EXTRACTED ENTRIES:
• • • •

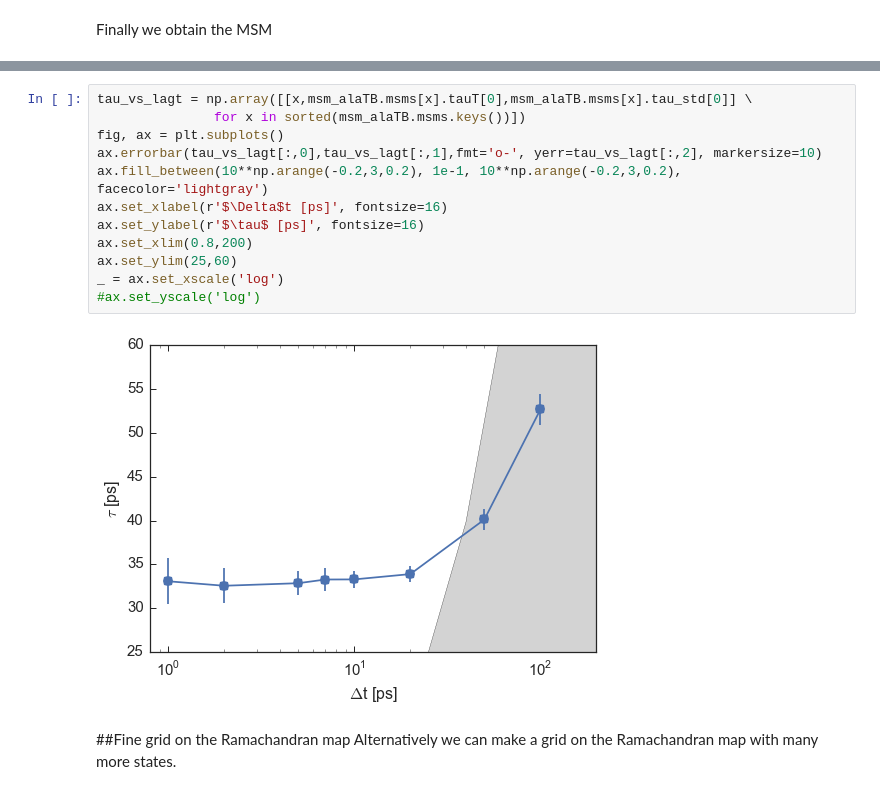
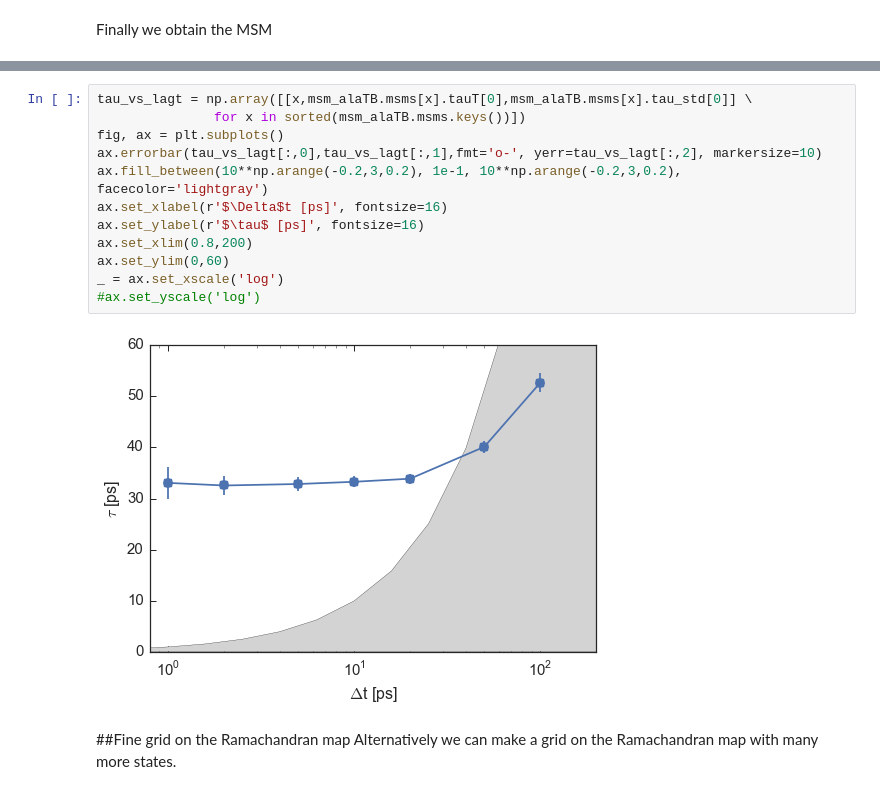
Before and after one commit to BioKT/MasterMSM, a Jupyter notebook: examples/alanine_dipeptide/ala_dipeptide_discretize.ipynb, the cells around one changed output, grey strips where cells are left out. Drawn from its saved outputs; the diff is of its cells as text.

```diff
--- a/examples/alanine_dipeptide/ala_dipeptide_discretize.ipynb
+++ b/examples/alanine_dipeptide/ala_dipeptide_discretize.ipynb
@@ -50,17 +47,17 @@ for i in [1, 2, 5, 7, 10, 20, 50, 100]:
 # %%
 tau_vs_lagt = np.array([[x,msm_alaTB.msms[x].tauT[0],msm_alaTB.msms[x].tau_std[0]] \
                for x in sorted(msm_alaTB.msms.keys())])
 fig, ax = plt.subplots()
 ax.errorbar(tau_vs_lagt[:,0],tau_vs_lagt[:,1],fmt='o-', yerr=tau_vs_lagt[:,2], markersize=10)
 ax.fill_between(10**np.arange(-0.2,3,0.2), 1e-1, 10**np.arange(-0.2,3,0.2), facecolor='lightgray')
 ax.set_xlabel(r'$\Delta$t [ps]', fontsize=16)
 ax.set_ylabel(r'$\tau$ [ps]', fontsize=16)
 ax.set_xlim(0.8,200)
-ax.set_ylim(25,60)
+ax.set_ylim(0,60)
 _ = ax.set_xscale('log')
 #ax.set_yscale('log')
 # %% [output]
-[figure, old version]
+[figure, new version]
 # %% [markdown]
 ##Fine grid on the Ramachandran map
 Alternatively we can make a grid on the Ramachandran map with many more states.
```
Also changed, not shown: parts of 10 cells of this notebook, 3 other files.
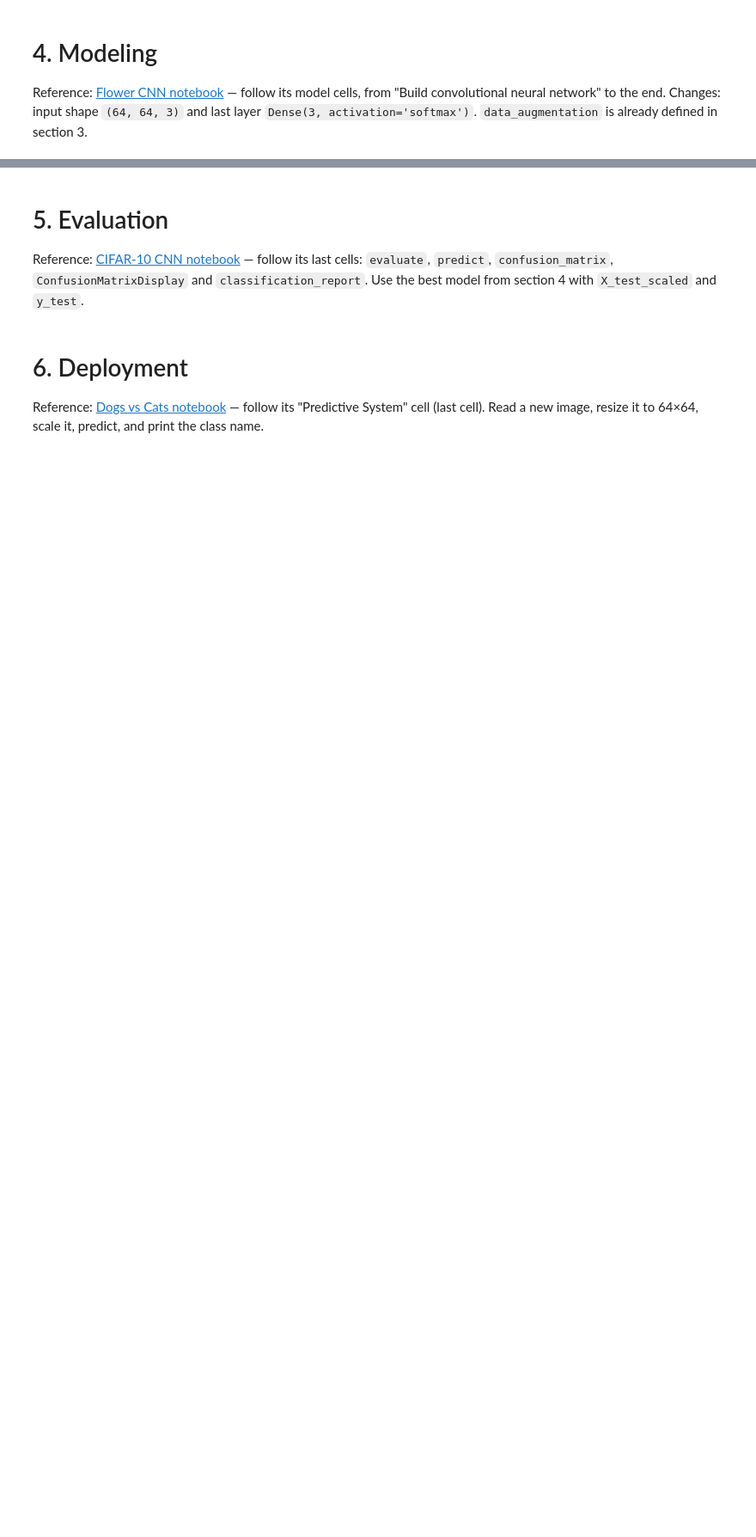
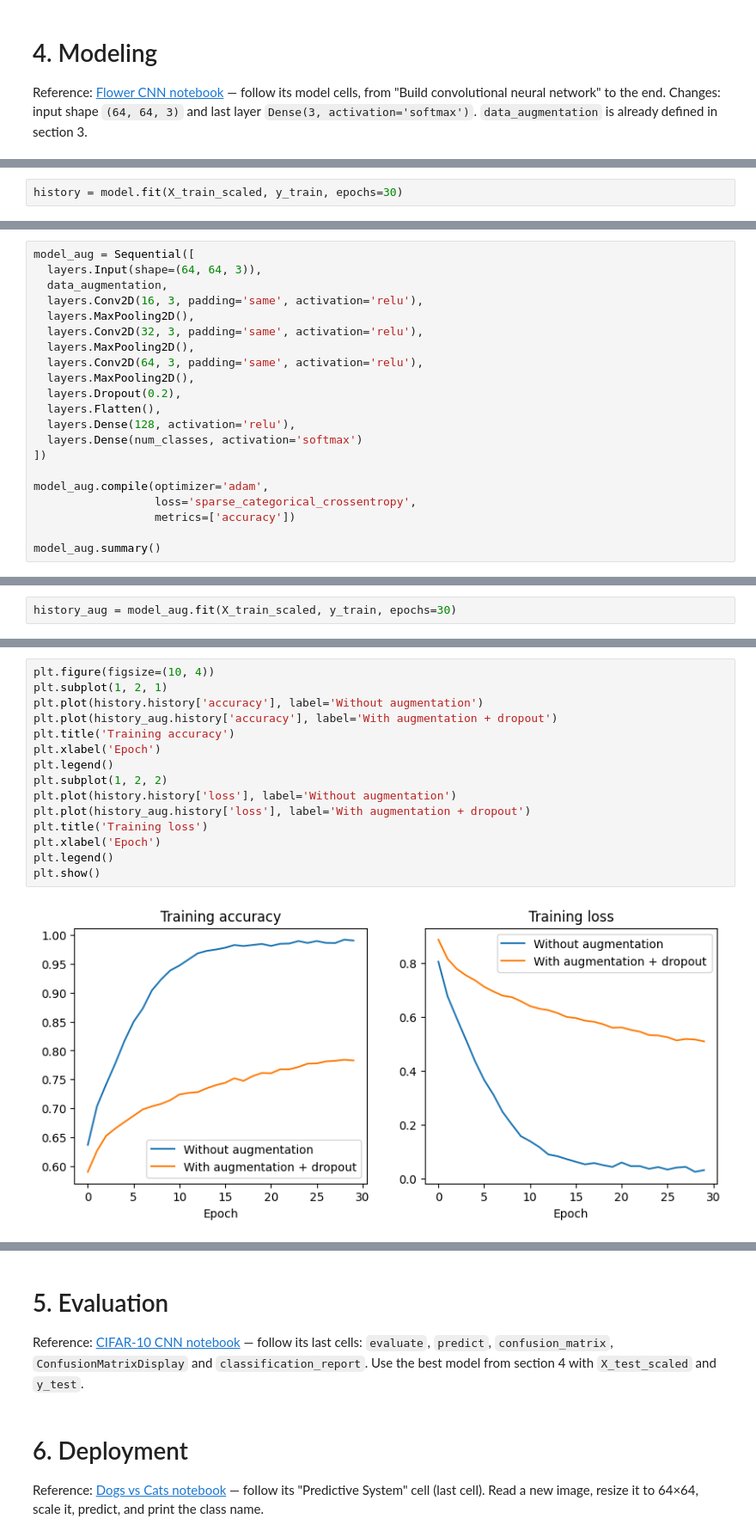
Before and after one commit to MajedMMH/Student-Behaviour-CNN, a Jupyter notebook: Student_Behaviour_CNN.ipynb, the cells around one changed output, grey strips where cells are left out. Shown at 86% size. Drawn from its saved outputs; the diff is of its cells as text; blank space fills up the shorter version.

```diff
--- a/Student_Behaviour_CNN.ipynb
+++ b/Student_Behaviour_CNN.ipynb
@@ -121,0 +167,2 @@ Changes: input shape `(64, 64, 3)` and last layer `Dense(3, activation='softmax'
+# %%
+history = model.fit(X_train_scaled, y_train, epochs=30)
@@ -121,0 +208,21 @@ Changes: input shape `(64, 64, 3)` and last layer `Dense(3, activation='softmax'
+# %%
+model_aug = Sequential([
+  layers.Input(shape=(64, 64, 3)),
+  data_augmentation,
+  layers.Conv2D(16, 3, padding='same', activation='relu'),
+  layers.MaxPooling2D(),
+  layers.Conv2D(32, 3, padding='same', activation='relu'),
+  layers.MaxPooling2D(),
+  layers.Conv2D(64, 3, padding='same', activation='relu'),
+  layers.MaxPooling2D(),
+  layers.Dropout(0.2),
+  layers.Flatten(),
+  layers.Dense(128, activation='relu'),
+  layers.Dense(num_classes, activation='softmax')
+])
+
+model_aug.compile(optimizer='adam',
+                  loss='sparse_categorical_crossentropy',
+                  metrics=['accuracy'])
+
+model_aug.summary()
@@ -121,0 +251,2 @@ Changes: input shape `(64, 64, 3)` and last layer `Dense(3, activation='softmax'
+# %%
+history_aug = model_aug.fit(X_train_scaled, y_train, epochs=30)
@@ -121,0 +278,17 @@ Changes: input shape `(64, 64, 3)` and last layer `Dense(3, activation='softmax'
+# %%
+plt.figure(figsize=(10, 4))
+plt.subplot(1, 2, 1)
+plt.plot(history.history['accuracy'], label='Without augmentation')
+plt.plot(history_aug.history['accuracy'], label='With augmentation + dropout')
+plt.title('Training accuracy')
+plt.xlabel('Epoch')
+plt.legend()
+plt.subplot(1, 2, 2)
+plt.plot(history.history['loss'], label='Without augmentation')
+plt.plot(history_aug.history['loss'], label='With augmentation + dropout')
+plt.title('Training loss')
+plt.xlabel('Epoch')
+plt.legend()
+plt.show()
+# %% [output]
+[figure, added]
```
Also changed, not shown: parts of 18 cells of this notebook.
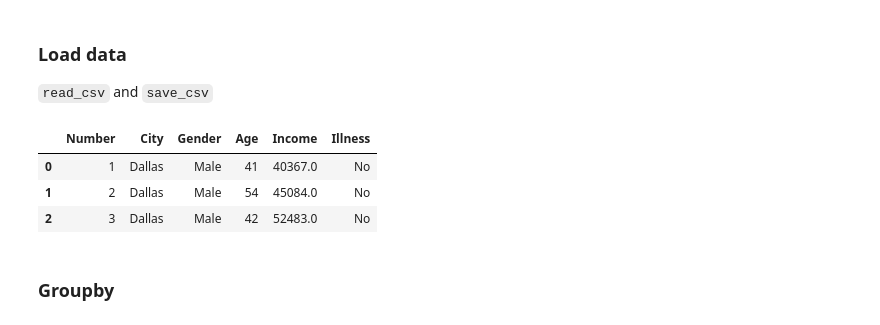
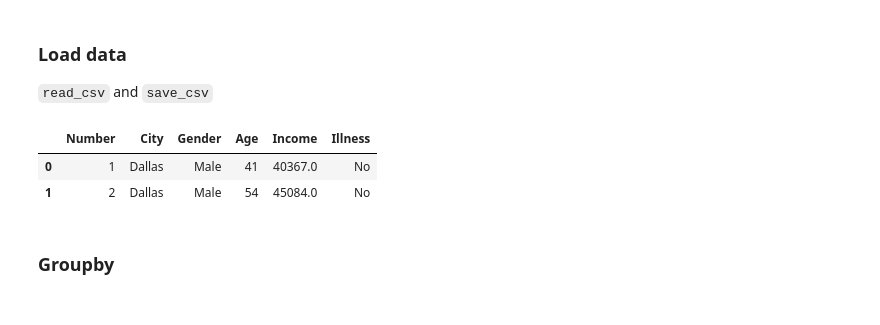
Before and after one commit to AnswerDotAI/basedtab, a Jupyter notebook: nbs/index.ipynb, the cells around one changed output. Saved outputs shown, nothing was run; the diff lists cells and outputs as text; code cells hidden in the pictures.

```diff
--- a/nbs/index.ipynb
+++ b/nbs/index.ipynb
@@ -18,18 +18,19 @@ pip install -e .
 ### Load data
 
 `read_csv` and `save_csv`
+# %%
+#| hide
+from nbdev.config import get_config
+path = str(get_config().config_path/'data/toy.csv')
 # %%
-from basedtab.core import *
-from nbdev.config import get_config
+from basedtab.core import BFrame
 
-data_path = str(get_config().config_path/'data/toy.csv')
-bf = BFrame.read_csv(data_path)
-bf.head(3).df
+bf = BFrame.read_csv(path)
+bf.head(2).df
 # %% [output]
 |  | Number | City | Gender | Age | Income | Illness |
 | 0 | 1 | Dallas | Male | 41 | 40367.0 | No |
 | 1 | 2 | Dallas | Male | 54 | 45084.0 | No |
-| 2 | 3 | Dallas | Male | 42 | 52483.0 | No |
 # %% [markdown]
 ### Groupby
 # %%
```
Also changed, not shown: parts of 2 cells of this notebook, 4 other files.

• • • •

EXERCISE DESCRIPTION:
Copy everything in the listing above exactly except the pictures.

OUTPUT:
Before and after one commit to BioKT/MasterMSM, a Jupyter notebook: examples/alanine_dipeptide/ala_dipeptide_discretize.ipynb, the cells around one changed output, grey strips where cells are left out. Drawn from its saved outputs; the diff is of its cells as text.

```diff
--- a/examples/alanine_dipeptide/ala_dipeptide_discretize.ipynb
+++ b/examples/alanine_dipeptide/ala_dipeptide_discretize.ipynb
@@ -50,17 +47,17 @@ for i in [1, 2, 5, 7, 10, 20, 50, 100]:
 # %%
 tau_vs_lagt = np.array([[x,msm_alaTB.msms[x].tauT[0],msm_alaTB.msms[x].tau_std[0]] \
                for x in sorted(msm_alaTB.msms.keys())])
 fig, ax = plt.subplots()
 ax.errorbar(tau_vs_lagt[:,0],tau_vs_lagt[:,1],fmt='o-', yerr=tau_vs_lagt[:,2], markersize=10)
 ax.fill_between(10**np.arange(-0.2,3,0.2), 1e-1, 10**np.arange(-0.2,3,0.2), facecolor='lightgray')
 ax.set_xlabel(r'$\Delta$t [ps]', fontsize=16)
 ax.set_ylabel(r'$\tau$ [ps]', fontsize=16)
 ax.set_xlim(0.8,200)
-ax.set_ylim(25,60)
+ax.set_ylim(0,60)
 _ = ax.set_xscale('log')
 #ax.set_yscale('log')
 # %% [output]
-[figure, old version]
+[figure, new version]
 # %% [markdown]
 ##Fine grid on the Ramachandran map
 Alternatively we can make a grid on the Ramachandran map with many more states.
```
Also changed, not shown: parts of 10 cells of this notebook, 3 other files.
Before and after one commit to MajedMMH/Student-Behaviour-CNN, a Jupyter notebook: Student_Behaviour_CNN.ipynb, the cells around one changed output, grey strips where cells are left out. Shown at 86% size. Drawn from its saved outputs; the diff is of its cells as text; blank space fills up the shorter version.

```diff
--- a/Student_Behaviour_CNN.ipynb
+++ b/Student_Behaviour_CNN.ipynb
@@ -121,0 +167,2 @@ Changes: input shape `(64, 64, 3)` and last layer `Dense(3, activation='softmax'
+# %%
+history = model.fit(X_train_scaled, y_train, epochs=30)
@@ -121,0 +208,21 @@ Changes: input shape `(64, 64, 3)` and last layer `Dense(3, activation='softmax'
+# %%
+model_aug = Sequential([
+  layers.Input(shape=(64, 64, 3)),
+  data_augmentation,
+  layers.Conv2D(16, 3, padding='same', activation='relu'),
+  layers.MaxPooling2D(),
+  layers.Conv2D(32, 3, padding='same', activation='relu'),
+  layers.MaxPooling2D(),
+  layers.Conv2D(64, 3, padding='same', activation='relu'),
+  layers.MaxPooling2D(),
+  layers.Dropout(0.2),
+  layers.Flatten(),
+  layers.Dense(128, activation='relu'),
+  layers.Dense(num_classes, activation='softmax')
+])
+
+model_aug.compile(optimizer='adam',
+                  loss='sparse_categorical_crossentropy',
+                  metrics=['accuracy'])
+
+model_aug.summary()
@@ -121,0 +251,2 @@ Changes: input shape `(64, 64, 3)` and last layer `Dense(3, activation='softmax'
+# %%
+history_aug = model_aug.fit(X_train_scaled, y_train, epochs=30)
@@ -121,0 +278,17 @@ Changes: input shape `(64, 64, 3)` and last layer `Dense(3, activation='softmax'
+# %%
+plt.figure(figsize=(10, 4))
+plt.subplot(1, 2, 1)
+plt.plot(history.history['accuracy'], label='Without augmentation')
+plt.plot(history_aug.history['accuracy'], label='With augmentation + dropout')
+plt.title('Training accuracy')
+plt.xlabel('Epoch')
+plt.legend()
+plt.subplot(1, 2, 2)
+plt.plot(history.history['loss'], label='Without augmentation')
+plt.plot(history_aug.history['loss'], label='With augmentation + dropout')
+plt.title('Training loss')
+plt.xlabel('Epoch')
+plt.legend()
+plt.show()
+# %% [output]
+[figure, added]
```
Also changed, not shown: parts of 18 cells of this notebook.
Before and after one commit to AnswerDotAI/basedtab, a Jupyter notebook: nbs/index.ipynb, the cells around one changed output. Saved outputs shown, nothing was run; the diff lists cells and outputs as text; code cells hidden in the pictures.

```diff
--- a/nbs/index.ipynb
+++ b/nbs/index.ipynb
@@ -18,18 +18,19 @@ pip install -e .
 ### Load data
 
 `read_csv` and `save_csv`
+# %%
+#| hide
+from nbdev.config import get_config
+path = str(get_config().config_path/'data/toy.csv')
 # %%
-from basedtab.core import *
-from nbdev.config import get_config
+from basedtab.core import BFrame
 
-data_path = str(get_config().config_path/'data/toy.csv')
-bf = BFrame.read_csv(data_path)
-bf.head(3).df
+bf = BFrame.read_csv(path)
+bf.head(2).df
 # %% [output]
 |  | Number | City | Gender | Age | Income | Illness |
 | 0 | 1 | Dallas | Male | 41 | 40367.0 | No |
 | 1 | 2 | Dallas | Male | 54 | 45084.0 | No |
-| 2 | 3 | Dallas | Male | 42 | 52483.0 | No |
 # %% [markdown]
 ### Groupby
 # %%
```
Also changed, not shown: parts of 2 cells of this notebook, 4 other files.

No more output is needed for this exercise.